Data: The Center for Systems Science and Engineering at Johns Hopkins; Map: Andrew Witherspoon/Axios

President Trump said Saturday night the CDC would issue a "strong" travel advisory" for New York, New Jersey and Connecticut and that a "quarantine will not be necessary."

The big picture: With more than 121,000 people infected, the U.S. has the most COVID-19 cases in the world, exceeding China and Italy, per data from Johns Hopkins. A second wave of American cities, including Boston, Detroit, New Orleans and Philadelphia, are reporting influxes of cases.

Go deeperArrowUpdated 11 mins ago - Health

Trump rules out quarantine in New York, New Jersey, Connecticut after pushback

President Trump on the White House grounds on Saturdya. Photo: Sarah Silbiger/Getty Images

President Trump tweeted Saturday night that he's decided not to introduce quarantine enforcement measures fo New York, New Jersey and parts of Connecticut, but a "strong" travel advisory will be issued for those states.

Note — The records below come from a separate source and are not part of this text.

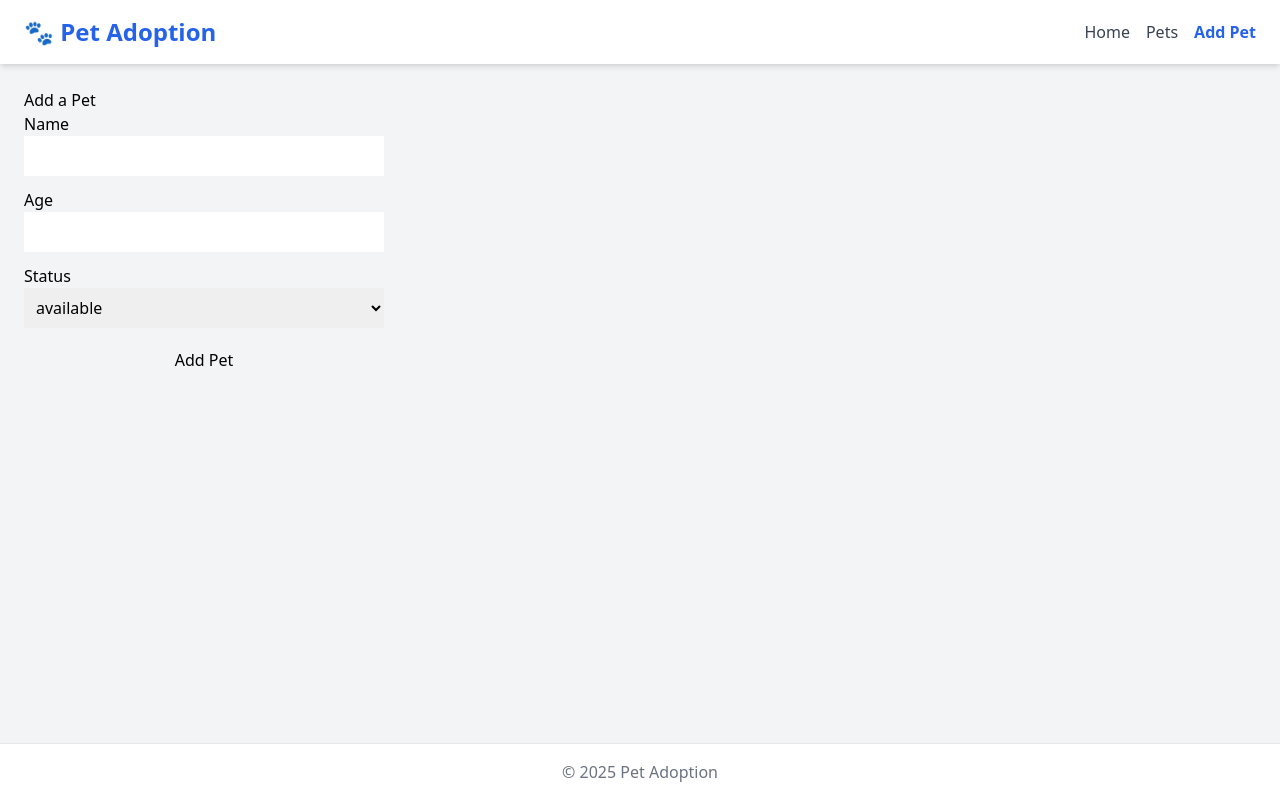
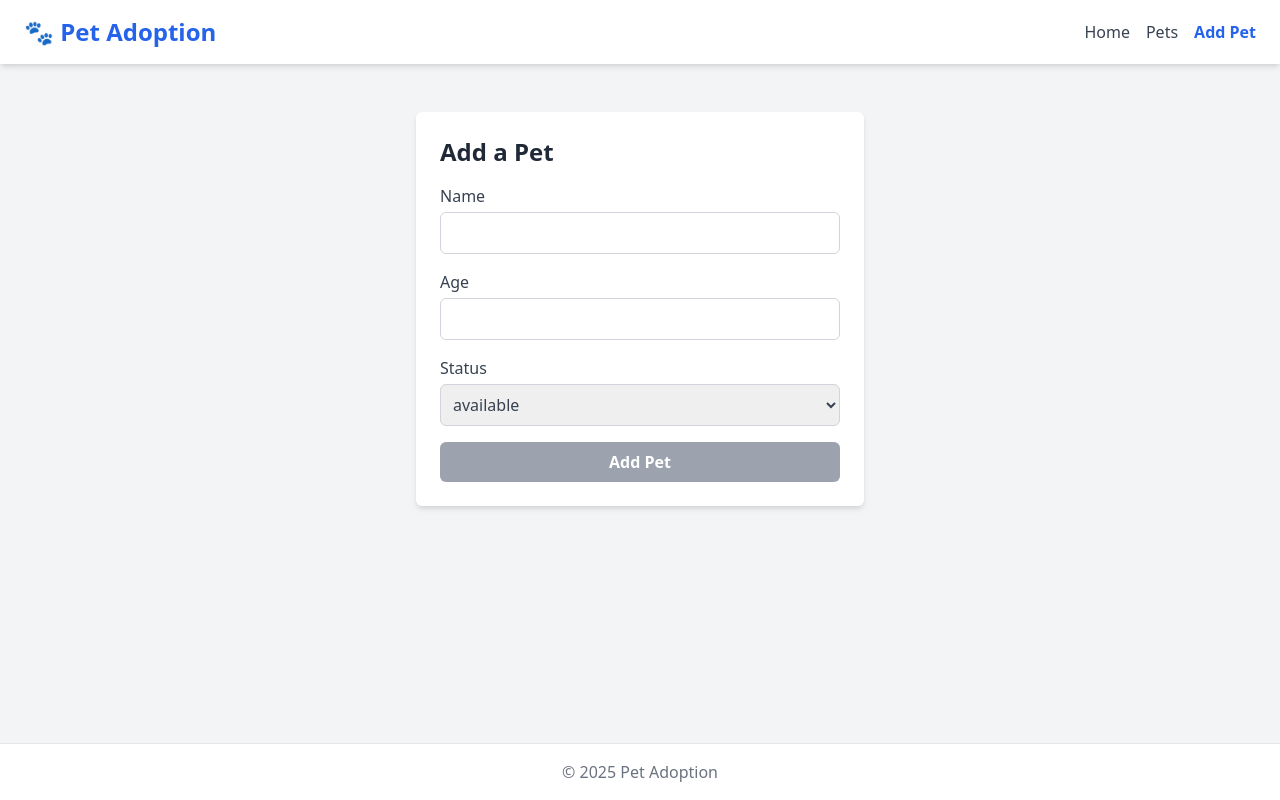
Before and after one commit to Tuscaney/pet-adoption-project, a React (Vite) app: page /add in a window 1280 px wide. Built offline with nearby package versions, Linux system fonts and the light colour scheme; no server answers.

Commit message:
add Tailwind classes for layout and components

```diff
--- a/src/pages/AddPet.jsx
+++ b/src/pages/AddPet.jsx
@@ -28,28 +28,64 @@ export default function AddPet() {
   }
 
   return (
-    <section>
-      <h2>Add a Pet</h2>
-      <form className="form" onSubmit={handleSubmit}>
-        <label>
+    <section className="max-w-md mx-auto p-6 bg-white shadow-md rounded-md mt-6">
+      <h2 className="text-2xl font-semibold text-gray-800 mb-4">Add a Pet</h2>
+
+      <form className="grid gap-4" onSubmit={handleSubmit}>
+        <label className="flex flex-col text-gray-700">
           Name
-          <input name="name" value={form.name} onChange={handleChange} required />
+          <input
+            name="name"
+            value={form.name}
+            onChange={handleChange}
+            required
+            className="mt-1 p-2 border border-gray-300 rounded-md focus:outline-none focus:ring-2 focus:ring-blue-400"
+          />
         </label>
-        <label>
+
+        <label className="flex flex-col text-gray-700">
           Age
-          <input name="age" type="number" min="0" value={form.age} onChange={handleChange} required />
+          <input
+            name="age"
+            type="number"
+            min="0"
+            value={form.age}
+            onChange={handleChange}
+            required
+            className="mt-1 p-2 border border-gray-300 rounded-md focus:outline-none focus:ring-2 focus:ring-blue-400"
+          />
         </label>
-        <label>
+
+        <label className="flex flex-col text-gray-700">
           Status
-          <select name="status" value={form.status} onChange={handleChange}>
+          <select
+            name="status"
+            value={form.status}
+            onChange={handleChange}
+            className="mt-1 p-2 border border-gray-300 rounded-md focus:outline-none focus:ring-2 focus:ring-blue-400"
+          >
             <option value="available">available</option>
             <option value="adopted">adopted</option>
           </select>
         </label>
-        <button type="submit" disabled={!form.name || form.age === ""}>Add Pet</button>
+
+        <button
+          type="submit"
+          disabled={!form.name || form.age === ""}
+          className={`py-2 px-4 rounded-md text-white font-semibold transition-colors ${
+            !form.name || form.age === ""
+              ? "bg-gray-400 cursor-not-allowed"
+              : "bg-blue-600 hover:bg-blue-700"
+          }`}
+        >
+          Add Pet
+        </button>
       </form>
+
       {added && (
-        <p className="notice">Added: {added.name} ({added.age}) — {added.status}</p>
+        <p className="mt-4 text-green-600 font-medium">
+          Added: {added.name} ({added.age}) — {added.status}
+        </p>
       )}
     </section>
   );
```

Why it matters: The president said hours earlier he was considering the move to combat the rise in novel coronavirus cases. But he received pushback, most notably from New York Gov. Andrew Cuomo (D), who told CNN it would cause "chaos." "This would be a federal declaration of war on states," Cuomo added.

Go deeper: Updates on coronavirus in the U.S.